REQUIREMENT = In the entries below, how many lines contain the string "学校教育"? State the number and nothing else.

Revision comparison data:
======

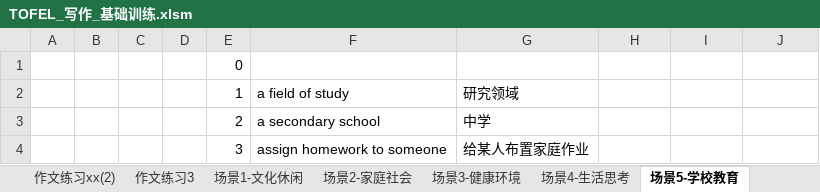
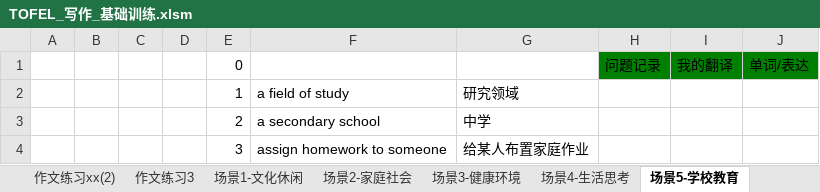
Before and after one commit to HiJody/TOFEL_STUDY, an Excel workbook: TOFEL_写作_基础训练.xlsm, sheet 场景5-学校教育, drawn as a sheet; only a part is shown; values as stored, in another font and other column widths than the file's, no borders; removed rows and columns are numbered as before the commit, all else as after; the diff names each change by its address in the sheet, - before the commit and + after, or states it on an @@ line.

```diff
--- a/TOFEL_写作_基础训练.xlsm (sheet 场景5-学校教育)
+++ b/TOFEL_写作_基础训练.xlsm (sheet 场景5-学校教育)
-row 1:  |  |  |  | 0
+row 1:  |  |  |  | 0 |  |  | 问题记录 | 我的翻译 | 单词/表达
```
Also changed, not shown: sheet 场景6-学科技术.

======

TASK SOLUTION = 3